- What the task requires -
In the lines below, look for "height". Copy each line where it appears.

- Data section -
※
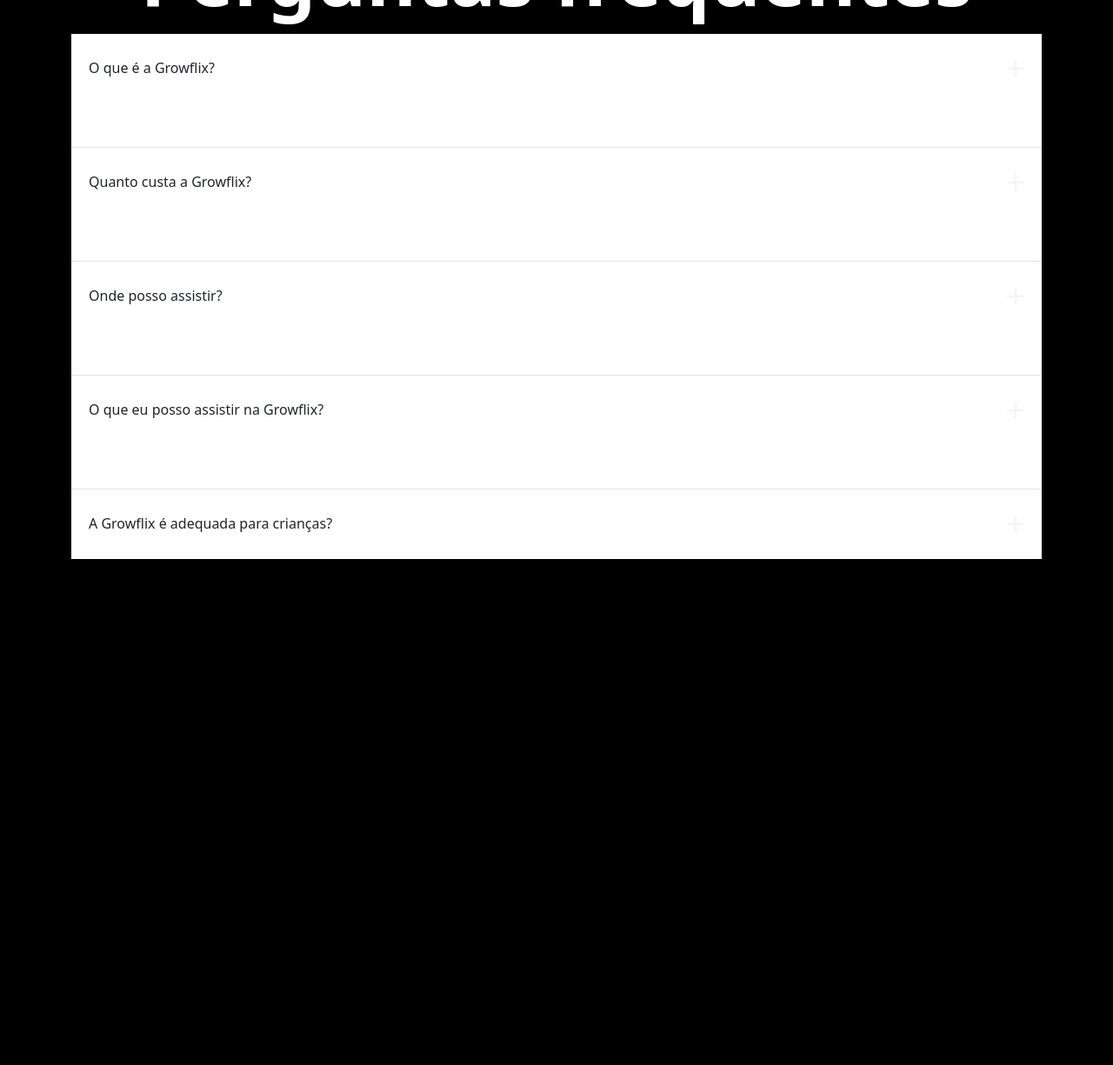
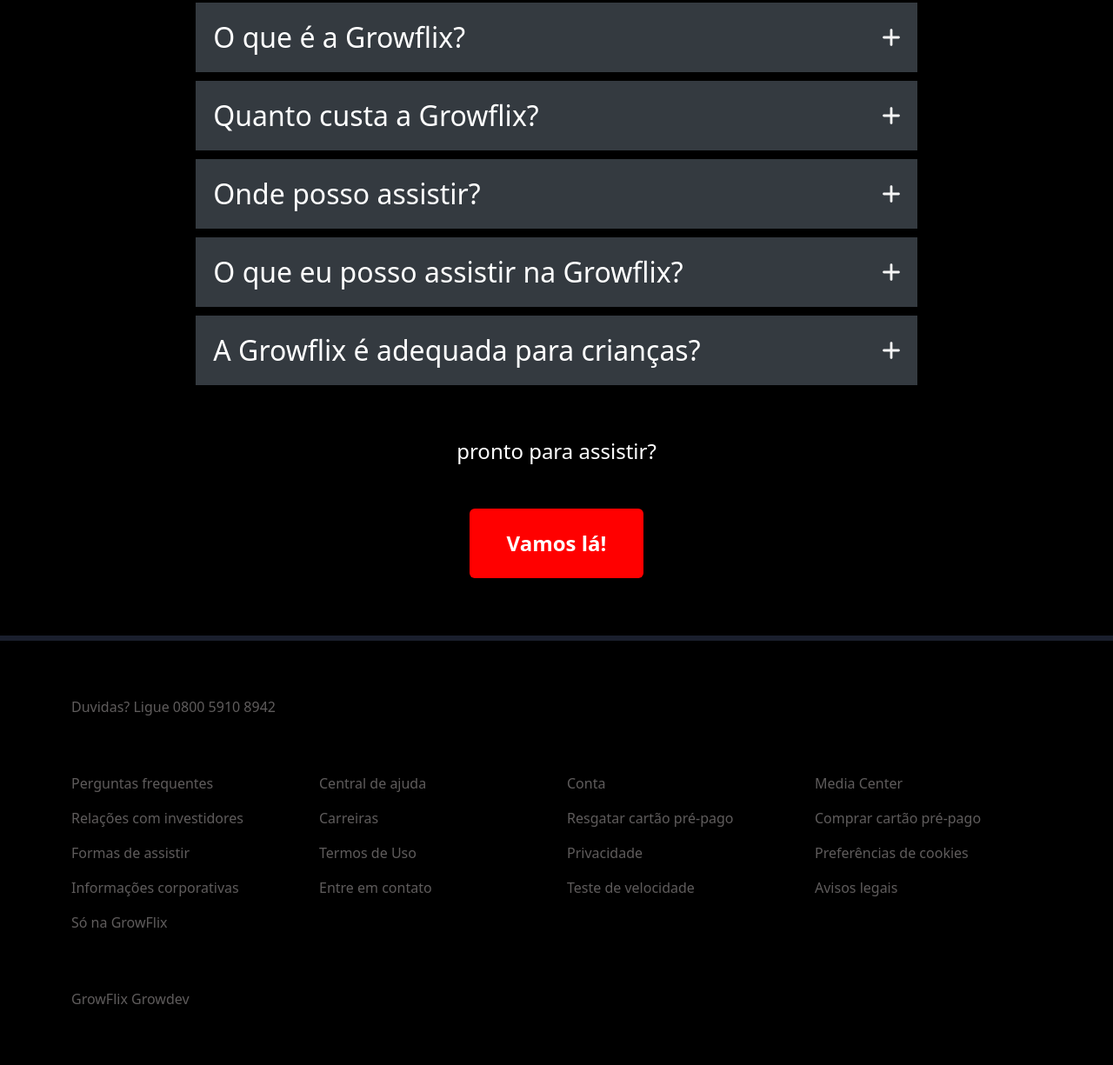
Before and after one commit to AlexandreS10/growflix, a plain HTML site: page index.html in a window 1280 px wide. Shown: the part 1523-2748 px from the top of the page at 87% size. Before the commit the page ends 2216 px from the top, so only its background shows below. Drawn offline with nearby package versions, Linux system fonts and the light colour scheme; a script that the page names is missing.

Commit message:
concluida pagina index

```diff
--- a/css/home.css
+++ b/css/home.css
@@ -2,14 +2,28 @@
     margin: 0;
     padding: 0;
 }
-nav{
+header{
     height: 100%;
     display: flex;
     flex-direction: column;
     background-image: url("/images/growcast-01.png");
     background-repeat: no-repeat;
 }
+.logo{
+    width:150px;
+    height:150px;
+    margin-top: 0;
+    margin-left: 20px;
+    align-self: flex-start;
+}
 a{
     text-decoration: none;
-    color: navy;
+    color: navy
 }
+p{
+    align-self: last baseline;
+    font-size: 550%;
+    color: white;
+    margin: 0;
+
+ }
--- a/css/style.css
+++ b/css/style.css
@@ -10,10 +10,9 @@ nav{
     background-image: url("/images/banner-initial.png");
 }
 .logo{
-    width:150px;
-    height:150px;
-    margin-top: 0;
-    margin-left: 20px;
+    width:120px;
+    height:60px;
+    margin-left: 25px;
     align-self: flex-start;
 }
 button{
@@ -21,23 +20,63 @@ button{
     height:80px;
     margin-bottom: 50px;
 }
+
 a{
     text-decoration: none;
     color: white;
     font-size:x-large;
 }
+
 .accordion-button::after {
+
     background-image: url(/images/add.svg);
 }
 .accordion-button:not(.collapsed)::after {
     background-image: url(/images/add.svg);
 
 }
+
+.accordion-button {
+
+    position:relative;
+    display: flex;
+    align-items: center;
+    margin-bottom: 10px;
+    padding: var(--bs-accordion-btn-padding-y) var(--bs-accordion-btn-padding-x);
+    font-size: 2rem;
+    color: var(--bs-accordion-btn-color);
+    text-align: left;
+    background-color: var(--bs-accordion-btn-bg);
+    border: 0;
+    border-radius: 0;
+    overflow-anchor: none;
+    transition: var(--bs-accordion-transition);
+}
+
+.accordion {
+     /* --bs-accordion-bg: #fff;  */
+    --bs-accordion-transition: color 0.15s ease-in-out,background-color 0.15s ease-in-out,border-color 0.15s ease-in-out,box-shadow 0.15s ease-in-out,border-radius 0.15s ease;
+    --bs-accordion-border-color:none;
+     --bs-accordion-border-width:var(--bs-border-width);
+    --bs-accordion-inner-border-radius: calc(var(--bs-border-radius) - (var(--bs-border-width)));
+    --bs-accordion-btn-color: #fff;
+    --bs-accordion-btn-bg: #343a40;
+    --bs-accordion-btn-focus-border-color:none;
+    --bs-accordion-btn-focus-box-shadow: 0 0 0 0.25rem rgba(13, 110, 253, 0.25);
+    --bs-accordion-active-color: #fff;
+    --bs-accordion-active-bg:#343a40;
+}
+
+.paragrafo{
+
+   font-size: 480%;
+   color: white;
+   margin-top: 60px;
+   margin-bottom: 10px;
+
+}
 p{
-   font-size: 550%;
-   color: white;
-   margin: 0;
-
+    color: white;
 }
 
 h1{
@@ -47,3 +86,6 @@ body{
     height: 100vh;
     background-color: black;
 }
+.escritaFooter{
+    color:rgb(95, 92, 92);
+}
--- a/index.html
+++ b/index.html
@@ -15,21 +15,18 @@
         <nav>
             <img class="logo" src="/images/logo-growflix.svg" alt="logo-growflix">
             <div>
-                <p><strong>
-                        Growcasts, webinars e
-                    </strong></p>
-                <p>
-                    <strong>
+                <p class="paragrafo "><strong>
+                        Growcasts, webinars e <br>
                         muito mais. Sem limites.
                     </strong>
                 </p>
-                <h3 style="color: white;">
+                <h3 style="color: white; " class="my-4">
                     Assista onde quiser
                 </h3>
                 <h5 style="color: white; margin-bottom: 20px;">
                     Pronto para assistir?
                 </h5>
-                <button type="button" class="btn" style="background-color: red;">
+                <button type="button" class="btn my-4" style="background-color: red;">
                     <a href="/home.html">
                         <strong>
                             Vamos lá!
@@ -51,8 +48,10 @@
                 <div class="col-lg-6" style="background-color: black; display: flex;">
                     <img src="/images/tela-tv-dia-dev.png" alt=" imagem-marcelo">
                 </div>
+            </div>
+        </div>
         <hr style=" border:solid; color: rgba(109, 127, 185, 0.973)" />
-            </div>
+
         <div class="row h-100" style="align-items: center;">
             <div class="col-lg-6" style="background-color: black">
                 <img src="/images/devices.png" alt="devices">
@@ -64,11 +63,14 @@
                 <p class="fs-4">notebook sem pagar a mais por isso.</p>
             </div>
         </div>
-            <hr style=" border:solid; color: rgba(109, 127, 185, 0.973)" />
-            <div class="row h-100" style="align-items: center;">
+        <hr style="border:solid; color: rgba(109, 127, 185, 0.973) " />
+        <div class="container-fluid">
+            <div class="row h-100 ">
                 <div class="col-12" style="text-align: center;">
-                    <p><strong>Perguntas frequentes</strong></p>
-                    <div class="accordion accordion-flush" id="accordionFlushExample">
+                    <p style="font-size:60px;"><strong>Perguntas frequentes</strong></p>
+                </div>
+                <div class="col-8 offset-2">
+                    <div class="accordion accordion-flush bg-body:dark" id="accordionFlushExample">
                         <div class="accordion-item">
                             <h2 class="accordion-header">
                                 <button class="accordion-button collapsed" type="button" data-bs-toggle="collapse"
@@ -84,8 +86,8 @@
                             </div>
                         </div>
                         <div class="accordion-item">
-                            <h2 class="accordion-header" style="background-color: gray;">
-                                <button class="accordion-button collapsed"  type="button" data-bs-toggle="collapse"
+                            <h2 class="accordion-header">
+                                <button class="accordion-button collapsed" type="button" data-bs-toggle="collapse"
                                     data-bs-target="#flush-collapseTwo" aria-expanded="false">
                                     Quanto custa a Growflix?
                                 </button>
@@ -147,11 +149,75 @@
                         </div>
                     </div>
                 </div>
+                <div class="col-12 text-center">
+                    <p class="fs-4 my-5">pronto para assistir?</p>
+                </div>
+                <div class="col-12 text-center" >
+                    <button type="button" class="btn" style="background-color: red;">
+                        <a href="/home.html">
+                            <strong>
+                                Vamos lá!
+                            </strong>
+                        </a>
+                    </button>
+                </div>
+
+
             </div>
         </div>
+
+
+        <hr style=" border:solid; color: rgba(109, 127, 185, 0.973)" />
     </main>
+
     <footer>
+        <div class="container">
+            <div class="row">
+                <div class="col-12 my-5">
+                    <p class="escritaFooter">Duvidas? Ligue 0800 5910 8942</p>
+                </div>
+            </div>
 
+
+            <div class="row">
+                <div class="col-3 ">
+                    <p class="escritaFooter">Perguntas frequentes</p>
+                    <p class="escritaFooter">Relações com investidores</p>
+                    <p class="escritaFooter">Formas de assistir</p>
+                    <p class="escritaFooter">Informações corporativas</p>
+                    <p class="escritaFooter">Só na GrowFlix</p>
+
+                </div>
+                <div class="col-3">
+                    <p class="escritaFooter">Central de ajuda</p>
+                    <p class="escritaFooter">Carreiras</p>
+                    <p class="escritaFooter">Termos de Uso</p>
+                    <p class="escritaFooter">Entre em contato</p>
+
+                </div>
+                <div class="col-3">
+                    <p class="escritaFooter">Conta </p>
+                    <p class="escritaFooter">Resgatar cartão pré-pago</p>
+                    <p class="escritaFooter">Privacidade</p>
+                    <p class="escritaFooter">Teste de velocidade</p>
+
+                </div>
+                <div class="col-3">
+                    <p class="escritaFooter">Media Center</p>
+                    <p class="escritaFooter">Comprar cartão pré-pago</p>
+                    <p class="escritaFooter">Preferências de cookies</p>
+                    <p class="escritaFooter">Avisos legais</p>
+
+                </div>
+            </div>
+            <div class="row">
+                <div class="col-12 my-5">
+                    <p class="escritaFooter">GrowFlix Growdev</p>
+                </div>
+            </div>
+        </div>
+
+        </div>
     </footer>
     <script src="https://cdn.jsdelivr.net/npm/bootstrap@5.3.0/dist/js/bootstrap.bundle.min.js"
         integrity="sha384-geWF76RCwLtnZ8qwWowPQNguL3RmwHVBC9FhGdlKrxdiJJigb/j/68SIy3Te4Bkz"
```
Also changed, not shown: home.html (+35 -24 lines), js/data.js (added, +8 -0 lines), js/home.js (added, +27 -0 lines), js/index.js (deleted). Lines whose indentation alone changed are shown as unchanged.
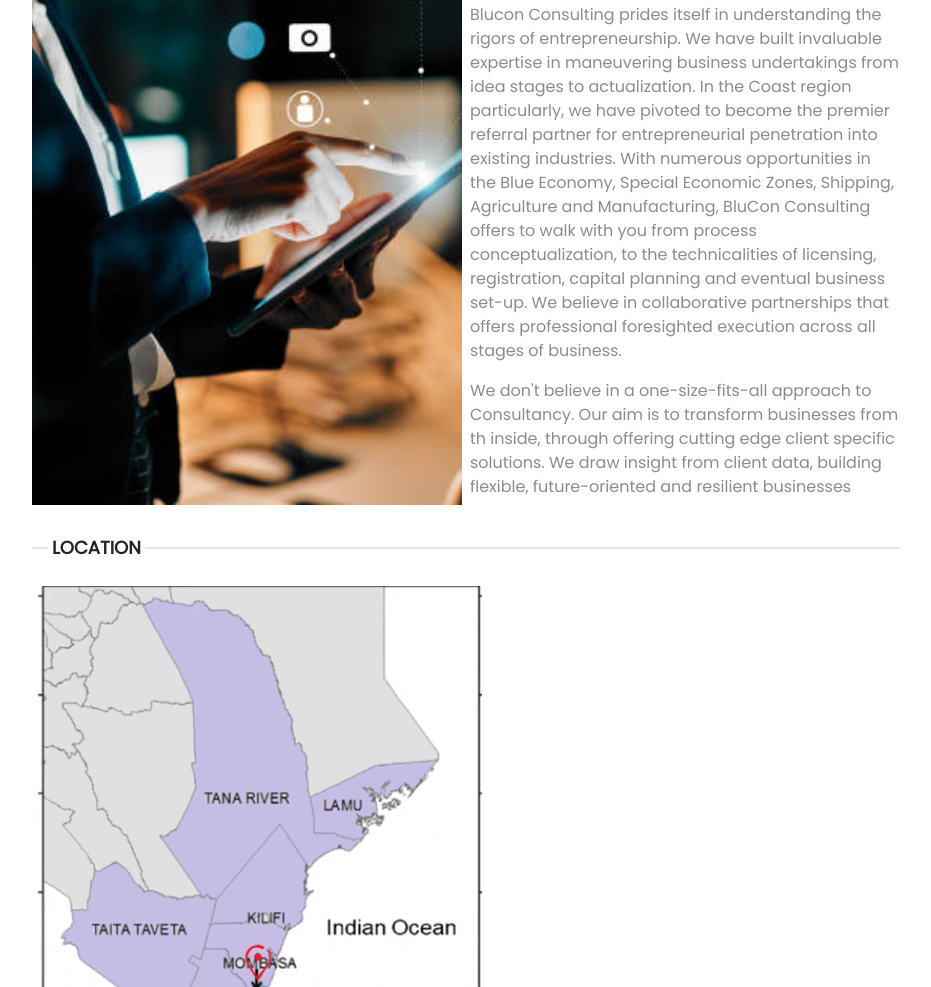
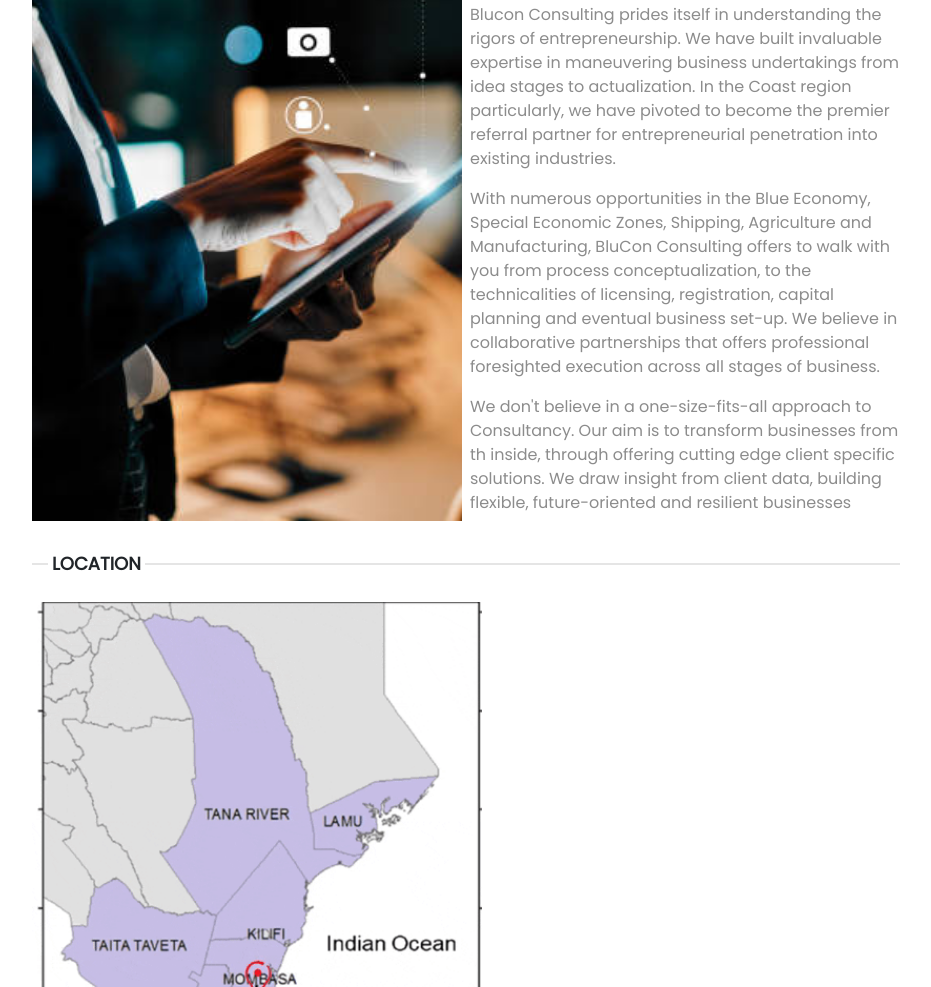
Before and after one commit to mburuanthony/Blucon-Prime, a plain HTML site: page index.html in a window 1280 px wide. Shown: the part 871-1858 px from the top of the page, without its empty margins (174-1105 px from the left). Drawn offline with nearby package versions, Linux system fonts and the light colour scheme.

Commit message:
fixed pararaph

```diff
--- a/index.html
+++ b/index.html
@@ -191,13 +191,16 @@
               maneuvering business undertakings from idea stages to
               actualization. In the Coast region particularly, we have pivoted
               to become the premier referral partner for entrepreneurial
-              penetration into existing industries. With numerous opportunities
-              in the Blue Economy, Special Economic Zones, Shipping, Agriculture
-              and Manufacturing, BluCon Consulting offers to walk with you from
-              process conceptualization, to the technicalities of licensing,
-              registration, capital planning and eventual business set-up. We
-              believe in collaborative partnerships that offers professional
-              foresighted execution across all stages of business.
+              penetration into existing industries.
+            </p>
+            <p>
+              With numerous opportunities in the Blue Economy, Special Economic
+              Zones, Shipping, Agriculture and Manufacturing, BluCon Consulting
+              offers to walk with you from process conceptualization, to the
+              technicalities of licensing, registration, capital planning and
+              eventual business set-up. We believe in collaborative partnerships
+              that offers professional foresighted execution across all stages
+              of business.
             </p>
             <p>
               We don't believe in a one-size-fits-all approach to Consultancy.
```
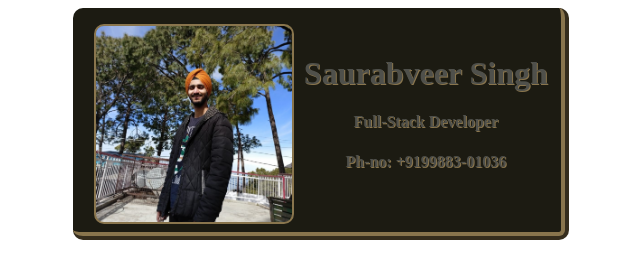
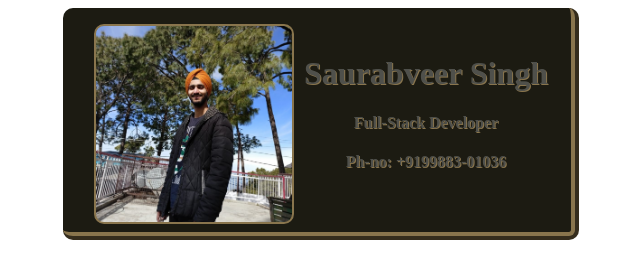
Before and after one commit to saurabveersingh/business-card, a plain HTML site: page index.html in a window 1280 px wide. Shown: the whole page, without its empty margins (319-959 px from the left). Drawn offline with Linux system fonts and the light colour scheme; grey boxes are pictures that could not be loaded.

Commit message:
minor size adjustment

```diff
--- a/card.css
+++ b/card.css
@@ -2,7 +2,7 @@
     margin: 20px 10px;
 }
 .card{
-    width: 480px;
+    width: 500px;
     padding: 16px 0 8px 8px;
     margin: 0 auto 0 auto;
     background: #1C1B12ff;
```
※
- Answer to this task -
     height: 100%;
+    height:150px;
-    height:150px;
+    height:60px;
     height:80px;
     height: 100vh;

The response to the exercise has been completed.